Pitt alums aim to simplify subletting


Christian Snyder | Editor in Chief

For students searching for the perfect summer or fall apartment to sublet, scrolling through pages and pages of listings on Facebook or Craigslist can be an exhausting and difficult process. And for those looking for someone to sublet their place while they are away, their posts are often pushed to the bottom of the page, overwhelmed by everyone else’s desperate sublet inquiries.

Pitt alumni Asim Viqar and Shil Patel experienced these same difficulties when searching for places to stay on campus during the summer months, inspiring them to launch their own site, sublttr.com, this past March. Through this resource, students in the Pittsburgh or Philadelphia area can post listings or search for places that fit the criteria they are looking for.

“We realized the limitations of the various Facebook groups that are out there,” Viqar said. “To solve the problem we decided that a website dedicated to finding and posting sublets could really make this problem a lot easier for students around the country.”

Interested subletters can filter the listings by selecting the season they’d like to sublet in, their maximum price range, the number of bedrooms and bathrooms, as well as roommate preferences. Each listing also features a map of the surrounding area and an interactive street-view setting.

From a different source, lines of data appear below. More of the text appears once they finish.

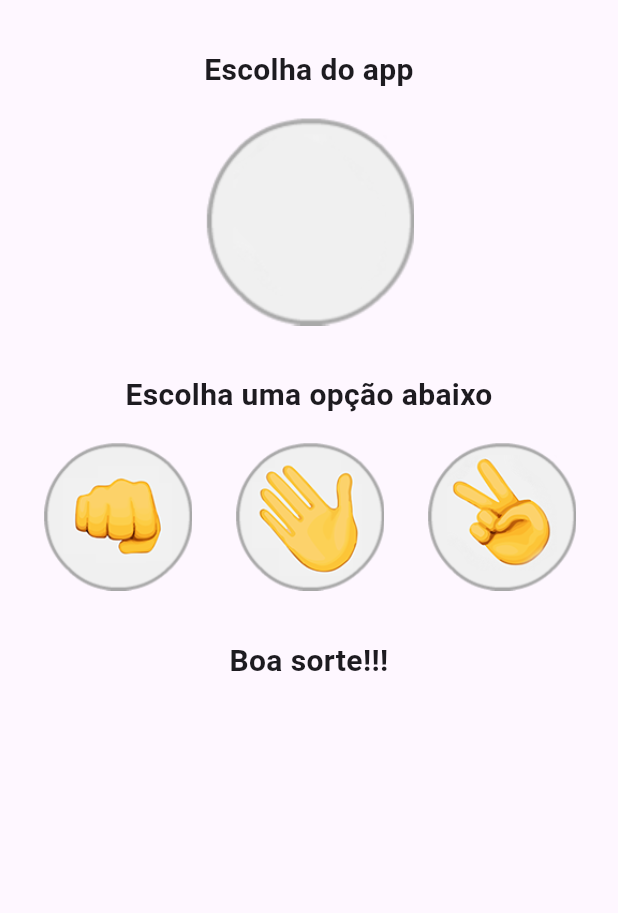
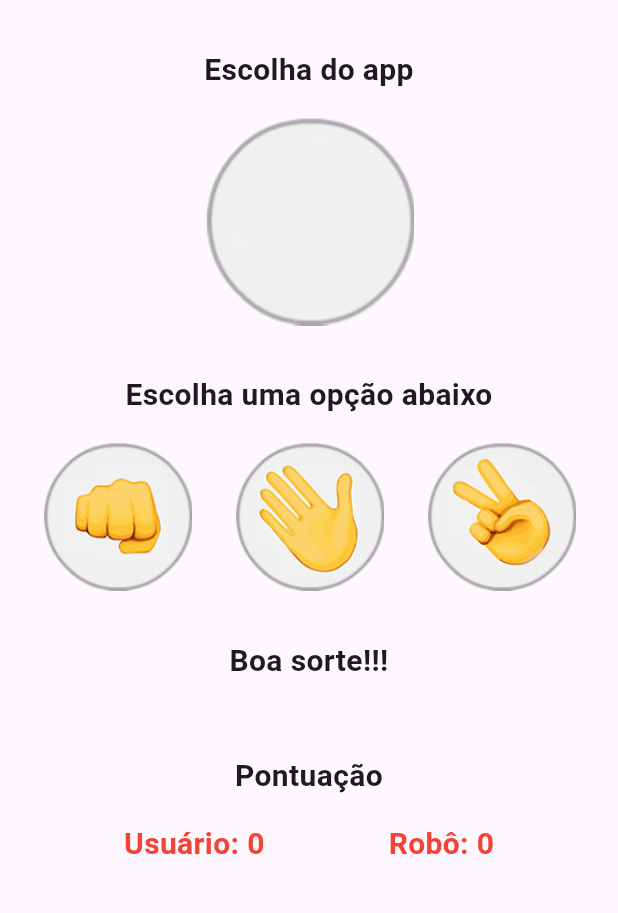
Before and after one commit to Richardy-Rodrigues/JokenPo_App, a Flutter app: the screen it shows after launch, on a phone screen of 412 x 824 dp, the part 84-997 px from its top. Run offline on Flutter 3.47's test engine with Material 3 defaults, Android fonts, the phone set to English and light mode, and no system bars.

Commit message:
Adicionado pontuação e indicação do vencedor em tela

```diff
--- a/lib/jogo.dart
+++ b/lib/jogo.dart
@@ -12,6 +12,8 @@ class Jogo extends StatefulWidget {
 class _JogoState extends State<Jogo> {
   var _imageApp = AssetImage("images/padrao.png");
   var _resultadoFinal = "Boa sorte!!!";
+  var _pontoApp = 0;
+  var _pontoUsuario = 0;
 
   void _opcaoSelecionada(String escolhaUsuario) {
     var opcoes = ["pedra", "papel", "tesoura"];
@@ -43,12 +45,14 @@ class _JogoState extends State<Jogo> {
         (escolhaUsuario == "papel" && escolhaApp == "pedra")) {
       setState(() {
         _resultadoFinal = "Parabéns! Você ganhou";
+        _pontoUsuario += 1;
       });
     } else if ((escolhaApp == "pedra" && escolhaUsuario == "tesoura") ||
         (escolhaApp == "tesoura" && escolhaUsuario == "papel") ||
         (escolhaApp == "papel" && escolhaUsuario == "pedra")) {
       setState(() {
         _resultadoFinal = "Tente novamente! Você perdeu";
+        _pontoApp += 1;
       });
     } else {
       setState(() {
@@ -119,6 +123,35 @@ class _JogoState extends State<Jogo> {
               textAlign: TextAlign.center,
               style: TextStyle(fontSize: 20, fontWeight: FontWeight.bold),
             ),
+          ),
+          Padding(
+            padding: EdgeInsets.only(top: 32, bottom: 16),
+            child: Text(
+              "Pontuação",
+              textAlign: TextAlign.center,
+              style: TextStyle(fontSize: 20, fontWeight: FontWeight.bold),
+            ),
+          ),
+          Row(
+            mainAxisAlignment: MainAxisAlignment.spaceEvenly,
+            children: <Widget>[
+              Text("Usuário: " + _pontoUsuario.toString(),
+                  textAlign: TextAlign.center,
+                  style: TextStyle(
+                    fontSize: 20,
+                    fontWeight: FontWeight.bold,
+                    color:
+                        (_pontoUsuario > _pontoApp ? Colors.green : Colors.red),
+                  )),
+              Text("Robô: " + _pontoApp.toString(),
+                  textAlign: TextAlign.center,
+                  style: TextStyle(
+                    fontSize: 20,
+                    fontWeight: FontWeight.bold,
+                    color:
+                        (_pontoApp > _pontoUsuario ? Colors.green : Colors.red),
+                  ))
+            ],
           )
         ],
       ),
```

The summer after their junior year in 2016, Patel and Viqar — then roommates — both had internships at Penn Medicine at the University of Pennsylvania and needed to find someone to sublet their apartment in Pittsburgh. They posted a listing on Facebook, but with exams coming up and plenty of people searching for subletters, it became difficult to find anyone. The two ended up stuck paying rent for two months in an apartment they weren’t living in.

Viqar said he thinks Sublttr is a safer alternative to something like Facebook or Craigslist because in order to create an account, the site requires people to sign up with a “.edu” email address.

“This allows us to ensure that the website is exclusive to students, whereas with Craiglist you don’t have a lot of assurance when you’re posting for an apartment,” Viqar said.

On Craigslist, Patel said he has seen a lot of landlords post cheap apartments near the Cathedral of Learning, but he said these are often scams.

“A lot of landlords will crop their pictures and do things that may be misleading,” Patel said. “With Sublttr, it’s all people who are associated with the University and are typically not trying to make money off of this, so you feel a little more comfortable with the people that you’re talking to and what you’re seeing is really depicted as what it is.”

To further ensure safety, Sublttr allows people interested in an apartment to contact the person who posted the listing in a small textbox, but the person’s email address is not visible.

Patel also said he and Viqar spent a lot of time discussing how to make the site easy for anyone to use and asking other students what they’re most interested in seeing when searching for an apartment.

“[Viqar] and I went back and forth figuring out how to organize the data without overwhelming people,” Patel said. “The street-view option is really cool because you can see what the area looks like and you can see pictures inside and even outside the apartment. Our goal for the next year is to see what else we can incorporate to the website and making changes based on feedback we receive.”

Viqar stressed the ability to filter search results with Sublttr as a major advantage over Facebook’s housing pages.

“[If you] click the filter button, then it really narrows down your results and helps you find an apartment that matches your specific criteria,” Patel said. “That’s one of the issues we saw with Facebook. There’s no way to narrow your search. If you go to a group that’s dedicated to Pitt students subletting, you are just presented with a continuous list of options.”

Current subletter Sean Tighe — a rising junior bioengineering major — completely avoided using any online resources to find the apartment he is subletting this summer. He said he considers himself lucky because he found his sublet by asking his landlord for next year if he knew of anything available — and fortunately, he did. But Tighe has had issues in the past with subletting.

“Last year when I moved in, I found out I would be living in the basement, which was alright because it was nice and cool down there,” Tighe said. “But it was also really sketchy and we ended up getting spiders and centipedes, and it was kind of gross. But it was just the summer so if you can tough it out, then it’s fine.”

But if Tighe got into a more desperate situation where he needed to either sublet his own apartment or find a sublet, he said he would use Sublttr.

“[When] I was trying to sublet this apartment I’m in right now, I needed to fill space because there’s like four bedrooms,” Tighe said. “So if I needed that filled up, I would [have] definitely used [Sublttr] because it was getting close to the end of the spring semester, and I still needed one more person.”

Viqar and Patel plan to expand the site so it is accessible to students in other cities, not just Pittsburgh and Philadelphia. They said the site has received a lot of positive feedback, and that they will continue to market it to local employers and internship programs. In particular, Viqar said one of his goals for Sublttr is that it serves as a central place where anyone from around the world can access it to find sublets.

“I think this problem exists in all schools across the country,” Viqar said. “People come to schools from around the world, and knowing that there’s this central place called Sublttr for whatever city you’re going to [would be] really useful.”